=== Data for this exercise ===
= = =

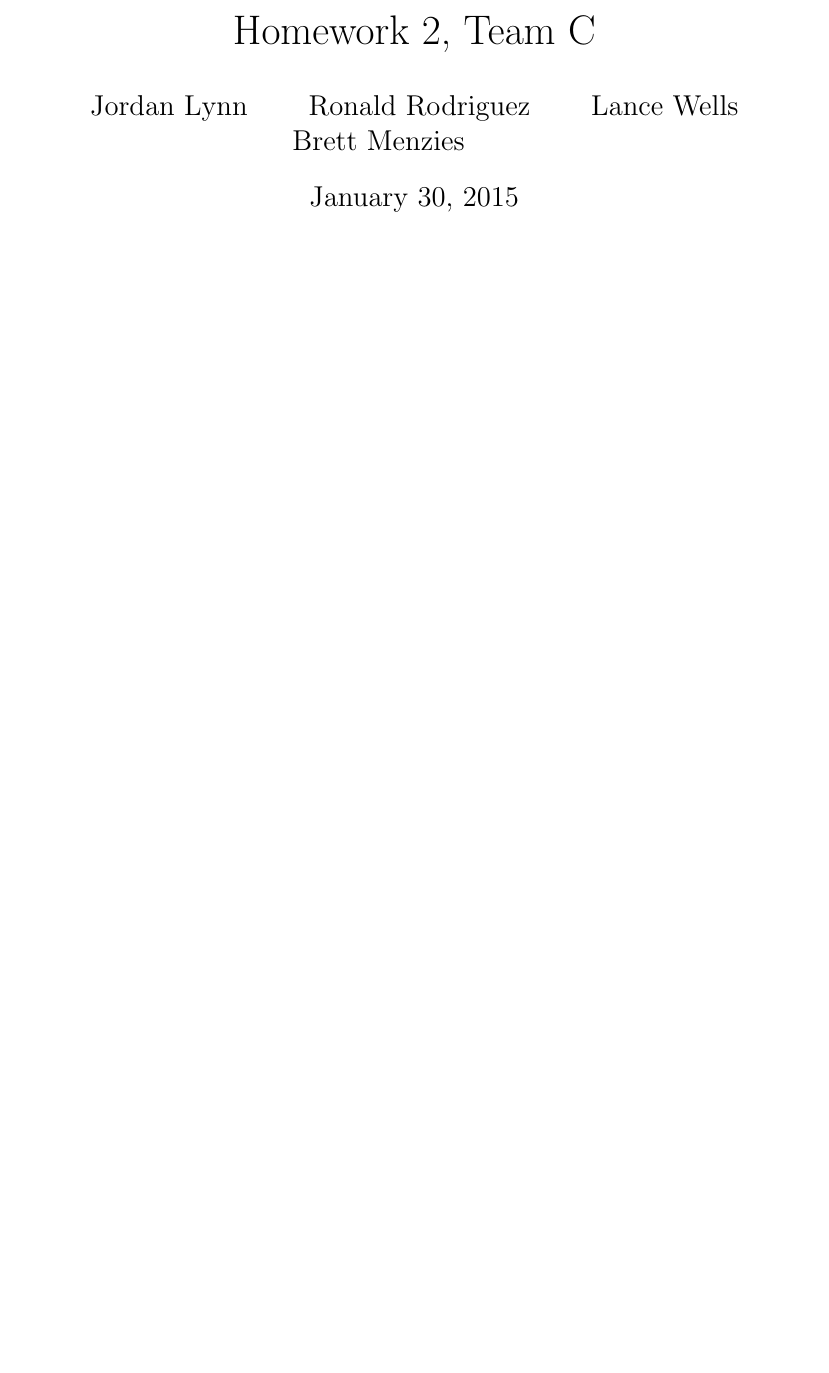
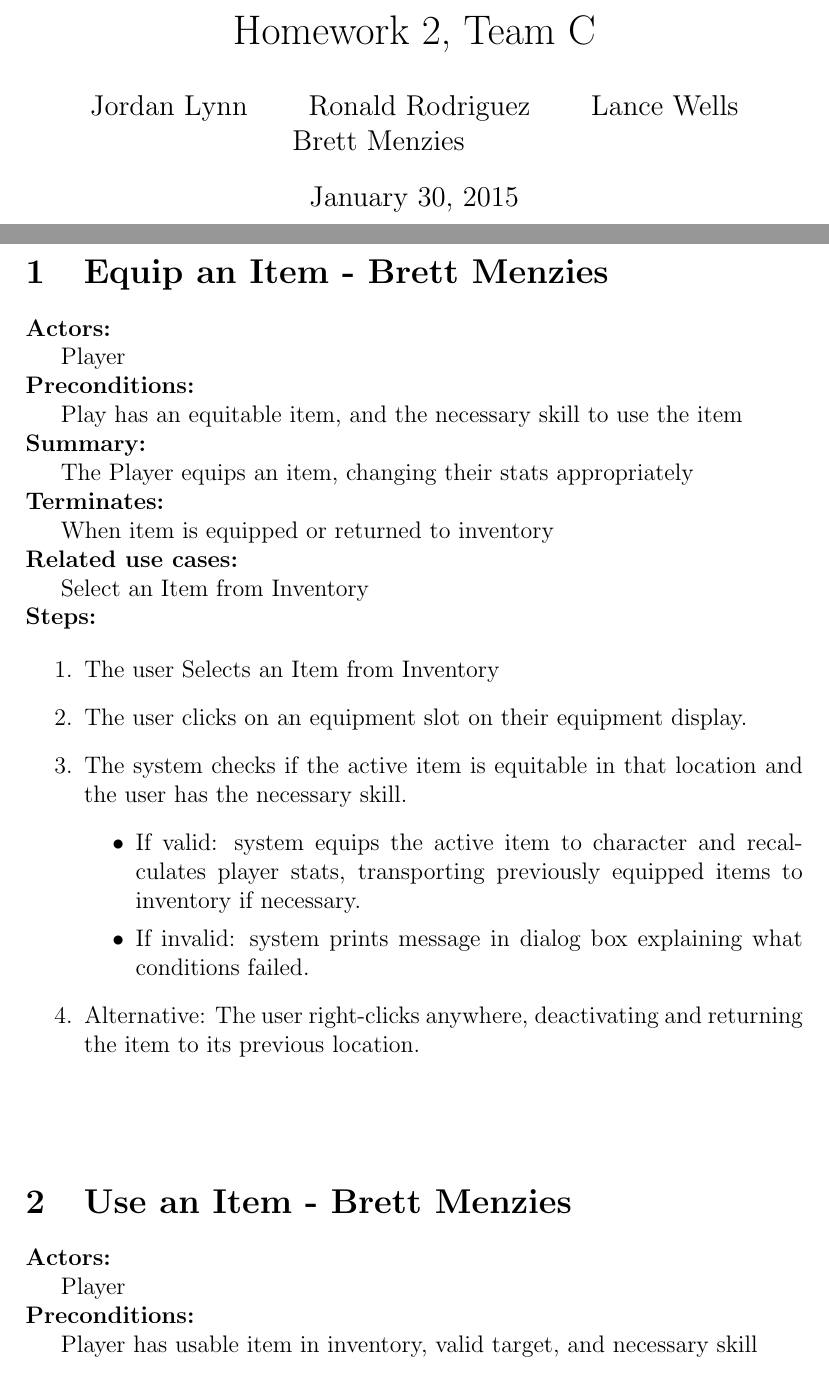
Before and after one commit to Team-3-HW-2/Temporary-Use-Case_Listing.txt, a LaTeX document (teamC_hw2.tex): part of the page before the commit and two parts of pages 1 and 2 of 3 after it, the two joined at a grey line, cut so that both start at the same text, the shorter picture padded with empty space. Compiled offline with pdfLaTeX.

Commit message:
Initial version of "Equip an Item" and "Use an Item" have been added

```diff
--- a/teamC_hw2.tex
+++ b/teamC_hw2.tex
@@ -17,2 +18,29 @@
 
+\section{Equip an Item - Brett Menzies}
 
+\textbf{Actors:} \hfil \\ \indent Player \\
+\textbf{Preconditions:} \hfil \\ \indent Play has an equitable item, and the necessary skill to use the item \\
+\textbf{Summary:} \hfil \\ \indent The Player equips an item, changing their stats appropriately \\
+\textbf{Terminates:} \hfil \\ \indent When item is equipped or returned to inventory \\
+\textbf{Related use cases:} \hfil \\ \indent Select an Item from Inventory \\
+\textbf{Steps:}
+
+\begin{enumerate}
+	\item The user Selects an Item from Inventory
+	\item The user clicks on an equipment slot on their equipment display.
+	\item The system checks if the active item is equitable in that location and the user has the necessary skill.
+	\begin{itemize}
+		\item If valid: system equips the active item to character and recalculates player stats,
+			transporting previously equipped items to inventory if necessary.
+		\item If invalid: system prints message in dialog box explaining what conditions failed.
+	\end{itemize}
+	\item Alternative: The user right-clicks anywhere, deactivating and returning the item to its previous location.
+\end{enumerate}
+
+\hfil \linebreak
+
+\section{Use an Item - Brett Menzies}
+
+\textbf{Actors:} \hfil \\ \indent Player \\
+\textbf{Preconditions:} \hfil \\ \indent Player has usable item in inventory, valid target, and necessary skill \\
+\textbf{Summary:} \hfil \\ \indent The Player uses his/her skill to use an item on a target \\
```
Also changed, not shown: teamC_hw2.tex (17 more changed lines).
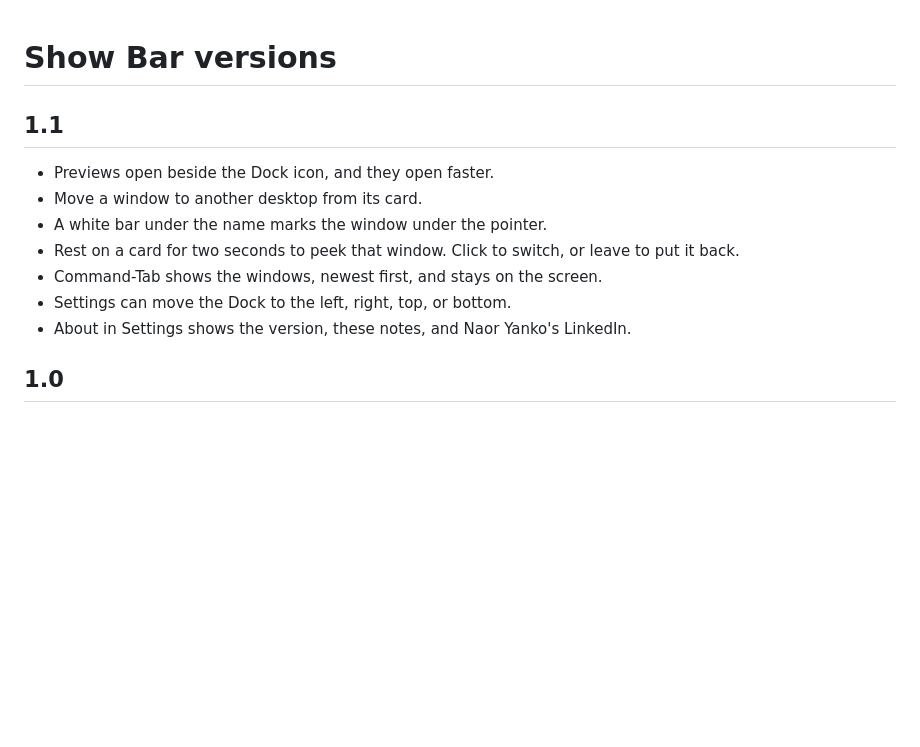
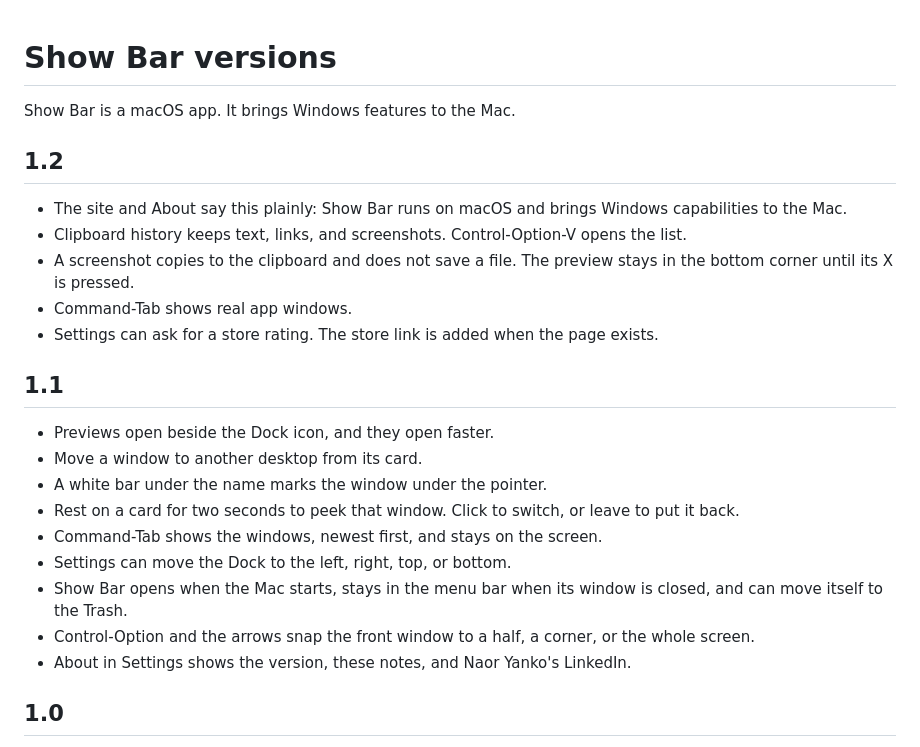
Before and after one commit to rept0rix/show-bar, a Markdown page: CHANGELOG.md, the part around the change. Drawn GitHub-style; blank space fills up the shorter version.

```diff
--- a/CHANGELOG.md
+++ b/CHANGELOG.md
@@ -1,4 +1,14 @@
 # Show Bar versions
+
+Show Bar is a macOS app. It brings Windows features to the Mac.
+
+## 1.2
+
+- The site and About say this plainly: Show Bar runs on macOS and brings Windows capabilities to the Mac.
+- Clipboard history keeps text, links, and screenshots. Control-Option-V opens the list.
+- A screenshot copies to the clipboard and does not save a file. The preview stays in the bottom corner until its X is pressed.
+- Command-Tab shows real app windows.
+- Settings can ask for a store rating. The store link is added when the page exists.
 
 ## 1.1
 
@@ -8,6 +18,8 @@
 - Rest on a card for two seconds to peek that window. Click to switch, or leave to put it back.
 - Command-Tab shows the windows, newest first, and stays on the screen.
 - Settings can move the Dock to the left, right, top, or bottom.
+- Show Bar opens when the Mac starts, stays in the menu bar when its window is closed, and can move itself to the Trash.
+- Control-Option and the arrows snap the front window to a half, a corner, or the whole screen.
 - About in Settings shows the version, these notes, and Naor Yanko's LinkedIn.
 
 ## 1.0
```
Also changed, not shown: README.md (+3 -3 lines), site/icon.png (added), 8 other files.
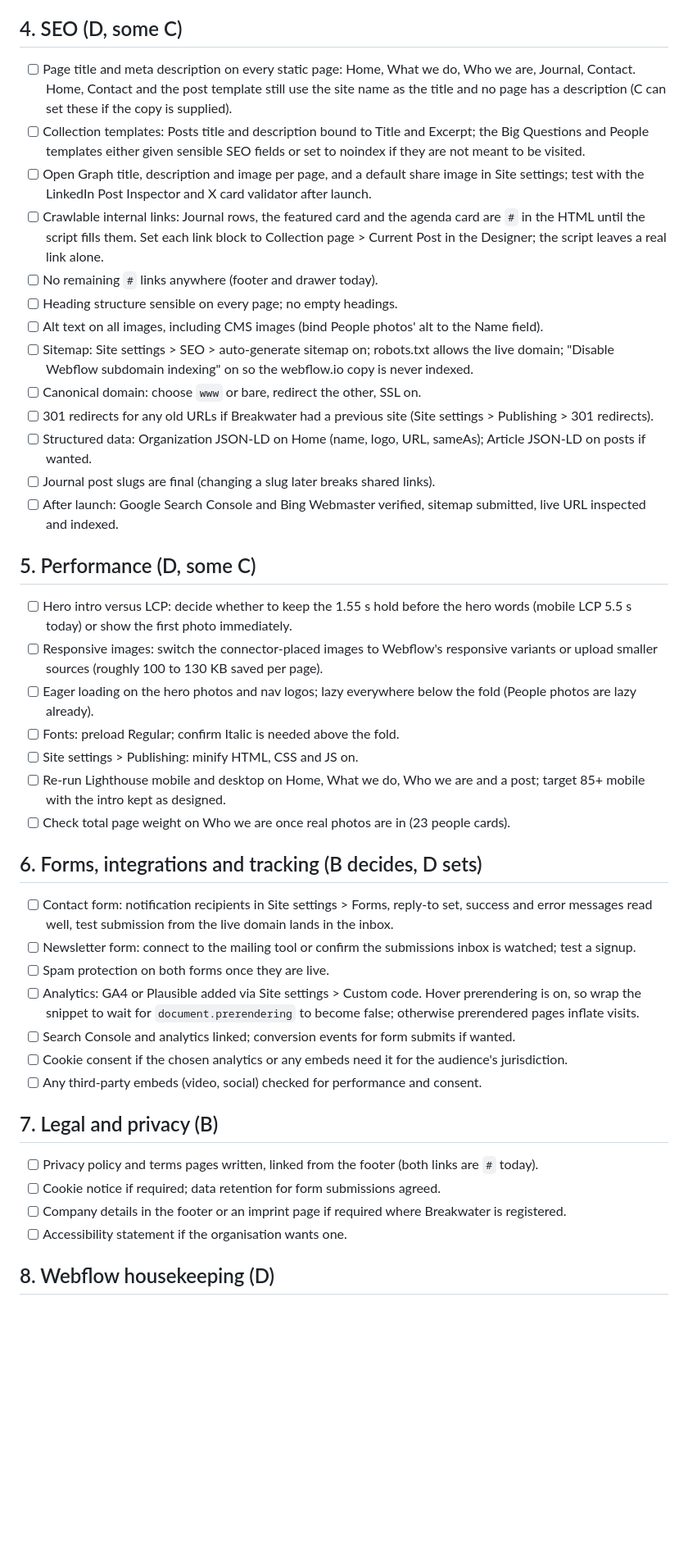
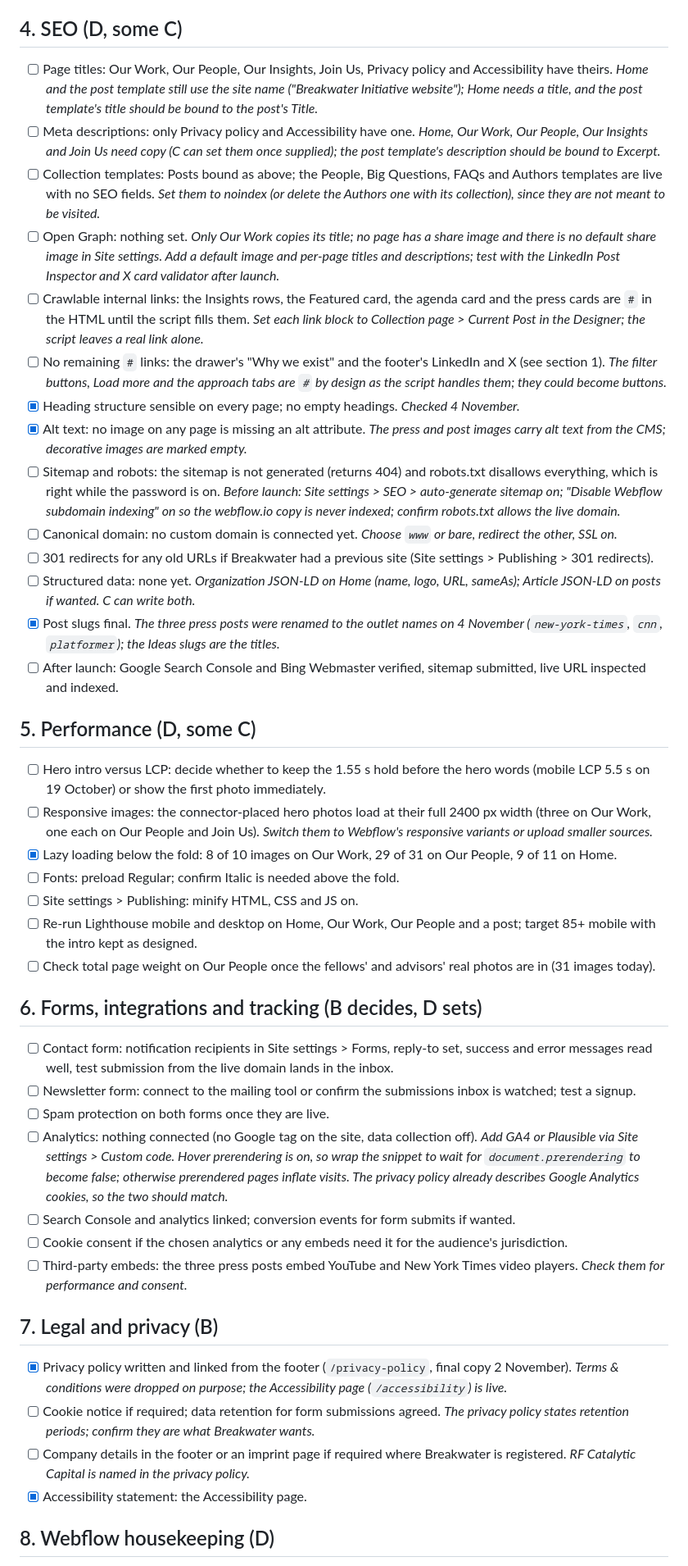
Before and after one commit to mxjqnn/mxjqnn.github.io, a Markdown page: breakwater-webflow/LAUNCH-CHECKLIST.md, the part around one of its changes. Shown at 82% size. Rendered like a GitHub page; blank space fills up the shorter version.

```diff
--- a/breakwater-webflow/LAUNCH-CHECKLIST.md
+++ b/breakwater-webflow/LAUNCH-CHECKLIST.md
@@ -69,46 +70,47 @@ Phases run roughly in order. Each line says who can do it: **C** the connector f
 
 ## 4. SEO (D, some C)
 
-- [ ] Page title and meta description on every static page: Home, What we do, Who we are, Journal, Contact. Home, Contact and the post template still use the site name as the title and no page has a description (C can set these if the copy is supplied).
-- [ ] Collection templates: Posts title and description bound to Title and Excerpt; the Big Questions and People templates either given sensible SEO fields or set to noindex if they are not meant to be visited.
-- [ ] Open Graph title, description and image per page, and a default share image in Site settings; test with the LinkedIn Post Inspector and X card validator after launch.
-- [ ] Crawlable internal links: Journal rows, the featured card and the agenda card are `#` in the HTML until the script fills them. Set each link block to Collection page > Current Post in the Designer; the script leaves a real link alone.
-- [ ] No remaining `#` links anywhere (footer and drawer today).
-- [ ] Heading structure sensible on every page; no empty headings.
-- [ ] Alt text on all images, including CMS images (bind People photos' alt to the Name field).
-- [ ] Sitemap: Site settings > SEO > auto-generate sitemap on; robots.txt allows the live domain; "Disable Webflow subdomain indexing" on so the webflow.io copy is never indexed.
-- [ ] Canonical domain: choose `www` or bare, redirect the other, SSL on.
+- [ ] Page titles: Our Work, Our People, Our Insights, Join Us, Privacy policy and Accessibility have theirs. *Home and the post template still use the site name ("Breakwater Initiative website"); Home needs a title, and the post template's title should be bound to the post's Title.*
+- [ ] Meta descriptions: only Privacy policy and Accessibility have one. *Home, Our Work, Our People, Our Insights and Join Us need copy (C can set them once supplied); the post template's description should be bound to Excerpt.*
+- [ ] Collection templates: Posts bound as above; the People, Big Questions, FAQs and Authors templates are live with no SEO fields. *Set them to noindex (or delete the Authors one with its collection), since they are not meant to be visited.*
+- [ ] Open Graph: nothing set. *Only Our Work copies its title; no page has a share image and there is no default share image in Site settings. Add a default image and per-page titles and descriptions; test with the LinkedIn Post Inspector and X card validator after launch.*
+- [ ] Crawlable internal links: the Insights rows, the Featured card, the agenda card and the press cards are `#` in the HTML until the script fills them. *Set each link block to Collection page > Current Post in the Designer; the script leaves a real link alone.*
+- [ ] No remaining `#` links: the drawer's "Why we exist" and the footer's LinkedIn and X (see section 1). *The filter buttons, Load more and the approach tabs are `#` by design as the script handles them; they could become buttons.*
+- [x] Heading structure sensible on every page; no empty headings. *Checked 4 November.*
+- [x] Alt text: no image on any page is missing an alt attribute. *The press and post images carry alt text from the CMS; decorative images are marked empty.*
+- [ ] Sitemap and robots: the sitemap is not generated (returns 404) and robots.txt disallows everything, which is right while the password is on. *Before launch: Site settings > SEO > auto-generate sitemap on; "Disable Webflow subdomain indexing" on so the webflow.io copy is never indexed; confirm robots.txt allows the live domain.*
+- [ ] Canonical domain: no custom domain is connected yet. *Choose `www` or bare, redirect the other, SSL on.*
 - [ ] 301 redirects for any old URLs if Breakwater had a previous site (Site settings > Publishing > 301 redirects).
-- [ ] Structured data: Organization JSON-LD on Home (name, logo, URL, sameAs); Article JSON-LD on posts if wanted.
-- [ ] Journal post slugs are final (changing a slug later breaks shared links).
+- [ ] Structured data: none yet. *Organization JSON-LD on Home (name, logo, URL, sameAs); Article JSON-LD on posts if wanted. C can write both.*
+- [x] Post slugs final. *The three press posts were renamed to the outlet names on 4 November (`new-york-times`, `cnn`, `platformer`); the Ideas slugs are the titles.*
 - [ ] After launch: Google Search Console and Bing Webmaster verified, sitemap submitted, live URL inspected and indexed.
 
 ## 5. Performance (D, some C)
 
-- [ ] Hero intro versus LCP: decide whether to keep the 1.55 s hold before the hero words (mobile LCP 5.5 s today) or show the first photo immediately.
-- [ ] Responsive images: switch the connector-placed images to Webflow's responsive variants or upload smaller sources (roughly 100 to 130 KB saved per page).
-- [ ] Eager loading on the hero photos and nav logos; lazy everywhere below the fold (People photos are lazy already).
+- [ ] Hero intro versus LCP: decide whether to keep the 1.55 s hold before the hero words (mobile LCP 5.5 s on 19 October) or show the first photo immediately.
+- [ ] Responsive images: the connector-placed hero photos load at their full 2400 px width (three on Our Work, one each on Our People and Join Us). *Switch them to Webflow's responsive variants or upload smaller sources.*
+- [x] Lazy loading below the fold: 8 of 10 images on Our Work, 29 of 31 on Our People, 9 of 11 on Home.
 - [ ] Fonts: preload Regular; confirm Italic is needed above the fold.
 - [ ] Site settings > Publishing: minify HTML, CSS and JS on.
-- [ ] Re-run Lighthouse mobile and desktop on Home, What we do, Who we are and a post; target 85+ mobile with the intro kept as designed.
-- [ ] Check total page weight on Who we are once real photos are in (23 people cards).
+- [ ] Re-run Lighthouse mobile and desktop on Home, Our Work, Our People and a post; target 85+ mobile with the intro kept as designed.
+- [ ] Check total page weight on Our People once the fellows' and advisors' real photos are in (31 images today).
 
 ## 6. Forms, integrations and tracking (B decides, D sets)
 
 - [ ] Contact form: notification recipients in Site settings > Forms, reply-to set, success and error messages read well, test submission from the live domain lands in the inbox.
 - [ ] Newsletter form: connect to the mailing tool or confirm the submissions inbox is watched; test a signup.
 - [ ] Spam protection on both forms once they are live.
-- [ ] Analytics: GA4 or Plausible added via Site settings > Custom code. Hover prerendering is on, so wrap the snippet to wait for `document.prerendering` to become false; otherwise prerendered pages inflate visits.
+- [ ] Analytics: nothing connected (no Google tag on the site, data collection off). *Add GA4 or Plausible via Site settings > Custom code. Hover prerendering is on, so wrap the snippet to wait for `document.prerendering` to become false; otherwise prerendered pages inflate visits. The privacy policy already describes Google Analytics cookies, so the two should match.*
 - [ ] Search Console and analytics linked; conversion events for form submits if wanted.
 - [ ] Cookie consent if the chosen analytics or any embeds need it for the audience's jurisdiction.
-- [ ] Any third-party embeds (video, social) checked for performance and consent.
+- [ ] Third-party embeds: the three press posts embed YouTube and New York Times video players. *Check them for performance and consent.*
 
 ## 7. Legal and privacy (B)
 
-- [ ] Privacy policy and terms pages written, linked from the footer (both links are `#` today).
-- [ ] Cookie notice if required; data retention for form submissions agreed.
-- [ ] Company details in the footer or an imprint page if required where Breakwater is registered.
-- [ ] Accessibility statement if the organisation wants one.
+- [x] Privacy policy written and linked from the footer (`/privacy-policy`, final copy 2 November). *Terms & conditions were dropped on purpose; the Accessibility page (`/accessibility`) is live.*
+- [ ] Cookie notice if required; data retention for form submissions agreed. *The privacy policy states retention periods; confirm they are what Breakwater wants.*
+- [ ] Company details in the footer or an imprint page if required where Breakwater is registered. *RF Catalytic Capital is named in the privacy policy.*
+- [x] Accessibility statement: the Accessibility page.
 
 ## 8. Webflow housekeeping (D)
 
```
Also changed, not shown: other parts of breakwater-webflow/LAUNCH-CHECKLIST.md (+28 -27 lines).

= = =

=== Problem statement ===
If a line in the listing has "user" in it, report that line.

=== Solved exercise ===
+	\item The user Selects an Item from Inventory
+	\item The user clicks on an equipment slot on their equipment display.
+	\item The system checks if the active item is equitable in that location and the user has the necessary skill.
+	\item Alternative: The user right-clicks anywhere, deactivating and returning the item to its previous location.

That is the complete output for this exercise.